● **Source material**:
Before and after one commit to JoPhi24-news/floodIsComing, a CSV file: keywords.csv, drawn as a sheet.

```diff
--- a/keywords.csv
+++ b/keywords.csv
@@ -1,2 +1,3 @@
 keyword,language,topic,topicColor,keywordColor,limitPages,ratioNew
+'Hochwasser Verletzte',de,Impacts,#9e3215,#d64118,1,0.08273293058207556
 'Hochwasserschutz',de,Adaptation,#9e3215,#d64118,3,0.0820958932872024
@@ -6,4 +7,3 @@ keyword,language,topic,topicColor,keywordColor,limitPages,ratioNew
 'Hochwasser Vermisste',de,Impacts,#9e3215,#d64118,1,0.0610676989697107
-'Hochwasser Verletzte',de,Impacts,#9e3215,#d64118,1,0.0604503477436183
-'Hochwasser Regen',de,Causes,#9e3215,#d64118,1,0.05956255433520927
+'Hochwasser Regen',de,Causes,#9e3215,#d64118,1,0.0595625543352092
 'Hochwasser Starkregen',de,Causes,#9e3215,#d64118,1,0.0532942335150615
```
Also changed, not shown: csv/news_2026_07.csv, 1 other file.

● **What the task requires**: The response should consist of all the entries, reproduced word for word.

● **Task result**:
Before and after one commit to JoPhi24-news/floodIsComing, a CSV file: keywords.csv, drawn as a sheet.

```diff
--- a/keywords.csv
+++ b/keywords.csv
@@ -1,2 +1,3 @@
 keyword,language,topic,topicColor,keywordColor,limitPages,ratioNew
+'Hochwasser Verletzte',de,Impacts,#9e3215,#d64118,1,0.08273293058207556
 'Hochwasserschutz',de,Adaptation,#9e3215,#d64118,3,0.0820958932872024
@@ -6,4 +7,3 @@ keyword,language,topic,topicColor,keywordColor,limitPages,ratioNew
 'Hochwasser Vermisste',de,Impacts,#9e3215,#d64118,1,0.0610676989697107
-'Hochwasser Verletzte',de,Impacts,#9e3215,#d64118,1,0.0604503477436183
-'Hochwasser Regen',de,Causes,#9e3215,#d64118,1,0.05956255433520927
+'Hochwasser Regen',de,Causes,#9e3215,#d64118,1,0.0595625543352092
 'Hochwasser Starkregen',de,Causes,#9e3215,#d64118,1,0.0532942335150615
```
Also changed, not shown: csv/news_2026_07.csv, 1 other file.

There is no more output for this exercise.